Institutional Preparedness for Urban Public Transport Reforms in Zambia

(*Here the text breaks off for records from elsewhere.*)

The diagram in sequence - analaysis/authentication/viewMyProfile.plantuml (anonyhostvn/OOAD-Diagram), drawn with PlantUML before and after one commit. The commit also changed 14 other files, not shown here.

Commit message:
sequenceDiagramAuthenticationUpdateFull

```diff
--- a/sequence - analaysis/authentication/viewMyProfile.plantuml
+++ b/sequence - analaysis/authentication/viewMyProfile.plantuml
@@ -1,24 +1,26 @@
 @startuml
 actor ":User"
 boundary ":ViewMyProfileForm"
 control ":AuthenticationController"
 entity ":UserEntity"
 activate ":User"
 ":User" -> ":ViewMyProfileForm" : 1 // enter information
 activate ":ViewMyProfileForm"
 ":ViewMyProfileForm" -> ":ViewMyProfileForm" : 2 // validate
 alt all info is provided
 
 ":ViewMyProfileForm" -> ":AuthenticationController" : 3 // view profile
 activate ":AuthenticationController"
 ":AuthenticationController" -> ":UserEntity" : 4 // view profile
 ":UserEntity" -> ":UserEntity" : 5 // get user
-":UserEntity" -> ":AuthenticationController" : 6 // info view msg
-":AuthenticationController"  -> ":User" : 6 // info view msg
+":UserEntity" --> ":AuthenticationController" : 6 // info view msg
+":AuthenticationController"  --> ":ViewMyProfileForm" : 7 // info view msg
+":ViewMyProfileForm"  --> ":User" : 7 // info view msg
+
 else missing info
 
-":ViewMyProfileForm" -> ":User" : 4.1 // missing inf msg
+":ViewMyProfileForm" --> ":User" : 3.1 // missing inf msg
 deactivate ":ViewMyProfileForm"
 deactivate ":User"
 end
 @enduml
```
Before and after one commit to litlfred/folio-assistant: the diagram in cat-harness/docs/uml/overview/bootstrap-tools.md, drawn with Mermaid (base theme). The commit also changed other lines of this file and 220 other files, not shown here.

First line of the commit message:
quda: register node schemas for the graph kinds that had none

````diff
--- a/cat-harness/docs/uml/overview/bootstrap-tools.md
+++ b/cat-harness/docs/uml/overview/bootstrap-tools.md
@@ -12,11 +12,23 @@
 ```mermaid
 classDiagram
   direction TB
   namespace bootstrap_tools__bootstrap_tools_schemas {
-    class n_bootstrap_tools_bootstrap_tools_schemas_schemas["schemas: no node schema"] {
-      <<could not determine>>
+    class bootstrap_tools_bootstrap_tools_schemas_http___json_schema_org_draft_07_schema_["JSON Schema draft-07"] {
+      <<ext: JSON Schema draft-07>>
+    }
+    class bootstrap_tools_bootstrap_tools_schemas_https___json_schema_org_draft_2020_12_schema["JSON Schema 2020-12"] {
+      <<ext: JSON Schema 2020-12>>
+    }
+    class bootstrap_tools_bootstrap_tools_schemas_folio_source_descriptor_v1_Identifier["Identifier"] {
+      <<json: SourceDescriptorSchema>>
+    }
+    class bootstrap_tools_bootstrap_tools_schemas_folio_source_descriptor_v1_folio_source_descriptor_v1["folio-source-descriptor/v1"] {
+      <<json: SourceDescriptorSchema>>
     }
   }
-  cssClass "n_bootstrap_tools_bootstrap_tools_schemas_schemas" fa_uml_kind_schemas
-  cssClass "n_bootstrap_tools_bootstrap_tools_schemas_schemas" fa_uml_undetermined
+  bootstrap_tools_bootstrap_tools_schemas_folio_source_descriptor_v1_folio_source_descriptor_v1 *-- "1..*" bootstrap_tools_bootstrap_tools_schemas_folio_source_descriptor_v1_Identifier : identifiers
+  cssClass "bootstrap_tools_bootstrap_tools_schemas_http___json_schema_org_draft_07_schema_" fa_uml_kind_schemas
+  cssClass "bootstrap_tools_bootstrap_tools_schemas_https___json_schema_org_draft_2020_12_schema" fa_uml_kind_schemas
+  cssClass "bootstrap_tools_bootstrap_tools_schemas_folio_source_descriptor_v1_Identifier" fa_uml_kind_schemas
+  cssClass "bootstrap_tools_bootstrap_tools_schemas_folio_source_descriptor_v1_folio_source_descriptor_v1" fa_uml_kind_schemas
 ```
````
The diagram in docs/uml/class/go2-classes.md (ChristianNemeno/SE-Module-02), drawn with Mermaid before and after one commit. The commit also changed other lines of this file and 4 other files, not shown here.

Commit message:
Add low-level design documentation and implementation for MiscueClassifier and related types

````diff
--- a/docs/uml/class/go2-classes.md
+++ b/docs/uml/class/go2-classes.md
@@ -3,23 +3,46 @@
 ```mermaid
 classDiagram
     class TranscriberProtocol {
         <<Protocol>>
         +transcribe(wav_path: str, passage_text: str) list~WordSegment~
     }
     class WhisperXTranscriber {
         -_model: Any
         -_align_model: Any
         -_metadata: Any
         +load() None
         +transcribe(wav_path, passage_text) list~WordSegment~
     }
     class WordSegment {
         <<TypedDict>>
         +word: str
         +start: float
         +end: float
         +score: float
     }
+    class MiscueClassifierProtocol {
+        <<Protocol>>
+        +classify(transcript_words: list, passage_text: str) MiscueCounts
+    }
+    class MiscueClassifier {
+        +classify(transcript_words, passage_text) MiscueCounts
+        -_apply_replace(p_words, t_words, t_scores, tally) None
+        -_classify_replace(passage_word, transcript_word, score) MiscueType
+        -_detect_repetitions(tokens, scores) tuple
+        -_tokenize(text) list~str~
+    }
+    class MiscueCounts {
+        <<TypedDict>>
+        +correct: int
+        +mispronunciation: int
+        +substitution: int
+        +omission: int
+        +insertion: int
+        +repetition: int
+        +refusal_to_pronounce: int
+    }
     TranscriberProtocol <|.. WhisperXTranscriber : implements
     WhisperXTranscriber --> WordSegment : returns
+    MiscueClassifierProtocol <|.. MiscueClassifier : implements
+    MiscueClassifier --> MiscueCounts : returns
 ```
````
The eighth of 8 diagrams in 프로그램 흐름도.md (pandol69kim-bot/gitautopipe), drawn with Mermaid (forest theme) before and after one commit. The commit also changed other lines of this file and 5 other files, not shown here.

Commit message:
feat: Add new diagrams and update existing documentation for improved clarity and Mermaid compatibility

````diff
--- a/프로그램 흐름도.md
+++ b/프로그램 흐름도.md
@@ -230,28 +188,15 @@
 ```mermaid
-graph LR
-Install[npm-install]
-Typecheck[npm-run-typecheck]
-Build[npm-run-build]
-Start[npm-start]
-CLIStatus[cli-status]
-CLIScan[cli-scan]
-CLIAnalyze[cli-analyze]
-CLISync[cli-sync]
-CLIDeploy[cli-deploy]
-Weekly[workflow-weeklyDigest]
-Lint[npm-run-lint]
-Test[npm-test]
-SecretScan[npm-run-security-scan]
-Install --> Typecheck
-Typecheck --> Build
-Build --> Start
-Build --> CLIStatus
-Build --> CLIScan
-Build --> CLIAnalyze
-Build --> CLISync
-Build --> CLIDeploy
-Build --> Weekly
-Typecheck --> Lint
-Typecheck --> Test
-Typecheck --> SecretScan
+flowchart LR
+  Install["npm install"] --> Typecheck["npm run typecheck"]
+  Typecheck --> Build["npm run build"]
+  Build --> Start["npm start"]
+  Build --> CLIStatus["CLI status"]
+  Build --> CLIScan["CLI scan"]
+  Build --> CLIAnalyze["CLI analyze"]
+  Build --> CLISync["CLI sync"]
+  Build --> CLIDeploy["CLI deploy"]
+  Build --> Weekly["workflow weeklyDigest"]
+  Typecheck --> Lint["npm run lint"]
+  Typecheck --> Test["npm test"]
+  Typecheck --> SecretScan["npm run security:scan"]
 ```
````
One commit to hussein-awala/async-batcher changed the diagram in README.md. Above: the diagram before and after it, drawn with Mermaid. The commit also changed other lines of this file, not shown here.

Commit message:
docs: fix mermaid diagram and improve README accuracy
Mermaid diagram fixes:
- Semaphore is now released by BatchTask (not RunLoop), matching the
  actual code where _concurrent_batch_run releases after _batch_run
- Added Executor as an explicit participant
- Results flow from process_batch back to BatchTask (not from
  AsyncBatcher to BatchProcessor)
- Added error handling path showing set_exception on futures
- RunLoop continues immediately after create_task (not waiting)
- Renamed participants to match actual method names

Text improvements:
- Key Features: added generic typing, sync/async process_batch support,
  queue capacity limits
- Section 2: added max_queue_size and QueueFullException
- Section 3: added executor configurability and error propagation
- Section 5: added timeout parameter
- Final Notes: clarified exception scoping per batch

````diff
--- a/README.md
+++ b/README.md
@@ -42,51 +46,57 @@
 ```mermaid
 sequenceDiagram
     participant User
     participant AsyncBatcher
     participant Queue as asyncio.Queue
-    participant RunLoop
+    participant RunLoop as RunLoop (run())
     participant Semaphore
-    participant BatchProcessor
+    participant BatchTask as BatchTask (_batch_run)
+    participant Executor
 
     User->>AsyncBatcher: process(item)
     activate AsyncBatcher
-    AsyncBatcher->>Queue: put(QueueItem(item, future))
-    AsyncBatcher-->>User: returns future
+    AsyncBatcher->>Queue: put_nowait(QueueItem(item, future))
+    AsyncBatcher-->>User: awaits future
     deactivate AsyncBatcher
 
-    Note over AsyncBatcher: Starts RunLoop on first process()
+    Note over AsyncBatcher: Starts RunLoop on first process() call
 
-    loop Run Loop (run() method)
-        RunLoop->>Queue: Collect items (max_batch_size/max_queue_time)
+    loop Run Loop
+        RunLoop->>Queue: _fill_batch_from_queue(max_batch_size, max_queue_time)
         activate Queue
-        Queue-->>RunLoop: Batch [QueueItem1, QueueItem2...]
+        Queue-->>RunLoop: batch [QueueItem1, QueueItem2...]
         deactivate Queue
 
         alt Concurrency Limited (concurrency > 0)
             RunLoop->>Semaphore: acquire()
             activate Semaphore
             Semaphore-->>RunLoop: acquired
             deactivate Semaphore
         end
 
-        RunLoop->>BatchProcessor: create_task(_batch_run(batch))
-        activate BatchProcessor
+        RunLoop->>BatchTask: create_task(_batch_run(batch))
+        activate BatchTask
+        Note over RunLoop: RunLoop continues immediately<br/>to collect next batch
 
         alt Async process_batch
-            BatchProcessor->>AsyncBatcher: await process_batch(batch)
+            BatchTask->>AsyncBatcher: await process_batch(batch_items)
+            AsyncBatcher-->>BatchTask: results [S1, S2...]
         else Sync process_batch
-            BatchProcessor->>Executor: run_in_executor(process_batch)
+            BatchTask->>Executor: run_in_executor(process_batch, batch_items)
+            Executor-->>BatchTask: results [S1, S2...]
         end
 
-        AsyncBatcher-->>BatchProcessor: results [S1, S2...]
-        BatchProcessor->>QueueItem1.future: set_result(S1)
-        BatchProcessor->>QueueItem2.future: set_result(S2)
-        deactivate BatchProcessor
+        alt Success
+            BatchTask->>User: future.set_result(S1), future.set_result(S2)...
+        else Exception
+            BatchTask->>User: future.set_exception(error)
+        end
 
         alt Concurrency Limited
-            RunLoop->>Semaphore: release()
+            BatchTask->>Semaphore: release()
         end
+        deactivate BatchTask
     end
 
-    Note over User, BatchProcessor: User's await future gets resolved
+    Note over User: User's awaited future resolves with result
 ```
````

Zambia’s urban public transport, largely made up of intra-city minibuses, does not meet the international standards of convenience, reliability and affordability, which describes an effective public transport system. The 2013 ZIPAR paper “Trip Modelling and Cost Analysis for Urban Public Transport Systems for the City of Lusaka” describes Zambia’s urban public transport system as blighted by problems, namely poor service quality, unreasonable route configuration and unaffordable passenger fares, resulting in individuals shunning the system. Such an ineffective public transport system holds back the development of urban areas. Investing in public transport can facilitate improvement of household incomes, economic growth, and social transformation by enabling efficient movement of people and goods around the city. This forms part of the process often called economic ‘agglomeration’ as concentrations of people can generate hubs of activities where businesses are able to benefit from access to a large pool of labour force and forge linkages with other companies. This reduces costs and increases productivity. It is for this reason that the public transport reforms announced by the minister of transport are not only important but urgent. Zambia, like other countries across Sub-Saharan Africa, is urbanising rapidly at a rate of 4.3% per year. The country’s urban population is projected to reach 11 million by 2030, which is 4 million more than the current estimate.